CHRIST in Paul’s Thought is concerned with religious ideas of the nature of communication between God and humans, and between humans and humans as presented in the undisputed correspondence of the Apostle Paul. This communication scheme is compared and contrasted with texts understood as post-Pauline glosses, pseudo-Pauline, and deuteron-Pauline literature, as well as apocryphal texts pertaining to the Apostle to determine whether the communication scheme demonstrated in the communications agent, Paul, operate in unison to bring to dejected humankind a communication scheme of God’s – through Christ – salvific activity and telos. Paul’s concept of CHRIST’S function in this scheme is tied to both ancient Israel’s understanding of the covenant, and the Greco-Roman world’s failure through its philosophical and religious teachings to assuage and/or resolve human despair. By his understanding of CHRIST, Paul represents him as both the specific savior agent for traditional Israel, as well as for universal “Israel,”: the Church. Membership in this Church/”Israel” has the power to resolve the despair.

The Figure Of Samson In Jewish, Christian, And Islamic Traditions: The Myth And The Man
2014 0-7734-4278-2
This remarkable literary journey of the enigmatic ‘Samson’ titillates the reader’s curiosity. Blessed with a handsome and spectacular physique, and a naughty thirst for la dolce vita, Samson has served as a paradigm for many a well-meaning person who failed to teach himself self-restraint. Caspi and Greene chronicle the fascinating literary-historical development of the Samson figure and his significance through Jewish, Christian, and Islamic traditions, and during ancient, medieval, and modern times.


The Interpretation Of Korah's Rebellion In Three Religious Traditions - Jewish, Christian, Muslim: A Study In Comparative Reception History
2012 0-7734-2923-9
The book addresses the ways the myth of Korah is depicted in three faith traditions: Christianity, Islam, and Judaism. Dialogue between religions always existed. Unfortunately, many times this dialogue was hateful if not bloody. All those who claimed God had spoken to them allowed themselves to kill in his name too. This book categorizes the history of how God revealed himself to people in these religions. The story of Korah’s rebellion against Moses is documented in the Torah. It is narrated in Numbers 16:1-40. Korah’s rebellion resisted Moses’s leadership, and concluded in his people being swallowed by the earth along with many of their households. The children were salvaged and did not die. However, this story serves as a metaphor for resisting the will of God.
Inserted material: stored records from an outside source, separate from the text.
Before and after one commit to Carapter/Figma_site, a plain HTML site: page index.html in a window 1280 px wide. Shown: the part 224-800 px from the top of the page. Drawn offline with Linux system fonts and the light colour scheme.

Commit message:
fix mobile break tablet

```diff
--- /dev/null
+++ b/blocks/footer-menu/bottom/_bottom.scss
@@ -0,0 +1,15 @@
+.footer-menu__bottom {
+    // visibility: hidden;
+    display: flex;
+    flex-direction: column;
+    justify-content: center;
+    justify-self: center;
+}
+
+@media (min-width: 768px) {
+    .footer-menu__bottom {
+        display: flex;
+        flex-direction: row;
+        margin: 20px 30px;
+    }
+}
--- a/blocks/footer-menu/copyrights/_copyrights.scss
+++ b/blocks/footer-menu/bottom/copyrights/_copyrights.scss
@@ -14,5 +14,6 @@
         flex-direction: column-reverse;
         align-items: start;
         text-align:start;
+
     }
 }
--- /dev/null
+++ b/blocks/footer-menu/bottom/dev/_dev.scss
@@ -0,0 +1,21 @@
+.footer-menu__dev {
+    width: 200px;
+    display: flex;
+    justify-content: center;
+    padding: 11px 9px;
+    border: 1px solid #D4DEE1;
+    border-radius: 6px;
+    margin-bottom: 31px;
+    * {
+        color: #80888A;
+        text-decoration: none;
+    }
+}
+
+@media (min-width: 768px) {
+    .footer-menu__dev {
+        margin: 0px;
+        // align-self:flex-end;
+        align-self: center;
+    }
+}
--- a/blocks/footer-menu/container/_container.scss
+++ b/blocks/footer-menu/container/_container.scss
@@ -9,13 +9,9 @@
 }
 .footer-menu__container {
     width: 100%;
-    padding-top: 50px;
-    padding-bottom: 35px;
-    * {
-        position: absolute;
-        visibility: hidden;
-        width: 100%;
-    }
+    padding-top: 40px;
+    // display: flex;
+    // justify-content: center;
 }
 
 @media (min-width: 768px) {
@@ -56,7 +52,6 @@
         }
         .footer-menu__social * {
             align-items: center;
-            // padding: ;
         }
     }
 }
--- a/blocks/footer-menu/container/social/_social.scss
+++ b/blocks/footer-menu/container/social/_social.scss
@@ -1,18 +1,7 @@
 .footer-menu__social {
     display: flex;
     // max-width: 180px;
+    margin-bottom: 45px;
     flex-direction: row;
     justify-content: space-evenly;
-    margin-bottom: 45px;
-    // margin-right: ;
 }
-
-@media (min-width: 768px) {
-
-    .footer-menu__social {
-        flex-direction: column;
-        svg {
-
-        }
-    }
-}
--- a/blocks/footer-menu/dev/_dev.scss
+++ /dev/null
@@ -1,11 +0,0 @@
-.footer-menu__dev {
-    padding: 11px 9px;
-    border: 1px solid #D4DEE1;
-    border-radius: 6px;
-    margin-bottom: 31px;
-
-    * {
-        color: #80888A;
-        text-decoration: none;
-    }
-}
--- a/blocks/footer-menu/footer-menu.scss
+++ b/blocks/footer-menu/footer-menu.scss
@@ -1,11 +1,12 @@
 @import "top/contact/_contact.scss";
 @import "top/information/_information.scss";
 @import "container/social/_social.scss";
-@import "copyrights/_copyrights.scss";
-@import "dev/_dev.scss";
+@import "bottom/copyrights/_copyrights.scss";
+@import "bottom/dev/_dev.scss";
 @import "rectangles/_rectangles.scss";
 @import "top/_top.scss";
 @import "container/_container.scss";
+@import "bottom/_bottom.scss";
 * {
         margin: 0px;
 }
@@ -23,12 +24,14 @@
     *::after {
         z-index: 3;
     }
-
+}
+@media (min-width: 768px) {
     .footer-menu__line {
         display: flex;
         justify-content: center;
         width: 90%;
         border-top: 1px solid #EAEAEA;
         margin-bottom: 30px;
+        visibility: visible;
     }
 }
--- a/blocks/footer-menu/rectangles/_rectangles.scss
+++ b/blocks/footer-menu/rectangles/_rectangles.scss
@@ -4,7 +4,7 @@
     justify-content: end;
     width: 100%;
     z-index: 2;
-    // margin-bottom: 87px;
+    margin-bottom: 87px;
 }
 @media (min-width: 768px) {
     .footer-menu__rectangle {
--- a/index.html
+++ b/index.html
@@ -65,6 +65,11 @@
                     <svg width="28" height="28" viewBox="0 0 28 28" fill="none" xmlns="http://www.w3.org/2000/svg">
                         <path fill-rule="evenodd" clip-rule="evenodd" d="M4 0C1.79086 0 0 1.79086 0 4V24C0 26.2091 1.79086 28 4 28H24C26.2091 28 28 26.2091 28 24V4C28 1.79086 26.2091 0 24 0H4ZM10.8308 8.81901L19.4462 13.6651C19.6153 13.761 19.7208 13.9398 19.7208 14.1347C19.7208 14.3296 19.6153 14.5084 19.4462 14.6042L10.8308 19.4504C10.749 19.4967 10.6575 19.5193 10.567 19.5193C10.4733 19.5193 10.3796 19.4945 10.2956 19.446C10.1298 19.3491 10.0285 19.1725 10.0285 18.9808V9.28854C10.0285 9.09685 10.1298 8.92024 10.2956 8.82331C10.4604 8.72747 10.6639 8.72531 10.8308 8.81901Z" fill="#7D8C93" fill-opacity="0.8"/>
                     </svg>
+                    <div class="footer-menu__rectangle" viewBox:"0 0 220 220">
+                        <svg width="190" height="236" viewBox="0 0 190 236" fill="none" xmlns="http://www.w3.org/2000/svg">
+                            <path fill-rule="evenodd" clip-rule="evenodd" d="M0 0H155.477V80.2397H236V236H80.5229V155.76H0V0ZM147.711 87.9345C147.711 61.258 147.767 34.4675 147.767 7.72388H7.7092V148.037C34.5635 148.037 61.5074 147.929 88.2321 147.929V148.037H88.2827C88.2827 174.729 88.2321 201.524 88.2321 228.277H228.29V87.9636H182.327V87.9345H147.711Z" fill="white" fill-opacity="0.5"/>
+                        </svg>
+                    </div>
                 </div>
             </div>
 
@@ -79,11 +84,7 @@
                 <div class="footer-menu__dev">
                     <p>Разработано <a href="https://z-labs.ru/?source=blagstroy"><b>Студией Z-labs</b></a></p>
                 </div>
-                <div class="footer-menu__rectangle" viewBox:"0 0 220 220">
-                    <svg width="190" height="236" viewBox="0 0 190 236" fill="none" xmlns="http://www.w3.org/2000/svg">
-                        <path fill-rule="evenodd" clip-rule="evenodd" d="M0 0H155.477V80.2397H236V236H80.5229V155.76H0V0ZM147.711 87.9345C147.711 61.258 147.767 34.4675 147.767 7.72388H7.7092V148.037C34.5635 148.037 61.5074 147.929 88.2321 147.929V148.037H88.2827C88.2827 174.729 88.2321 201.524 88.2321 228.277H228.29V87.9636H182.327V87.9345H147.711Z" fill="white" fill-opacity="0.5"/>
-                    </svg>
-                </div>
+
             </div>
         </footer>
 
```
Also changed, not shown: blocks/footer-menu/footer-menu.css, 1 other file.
The authors central argument is that the story of Korah has been invoked in various religious traditions that appeal to the Bible to highlight the authority of dominant institutions that face criticism. The volume’s comparative attention is given to how the story is depicted in Judaism, Christianity, and Islam as the paradigmatic rebellion.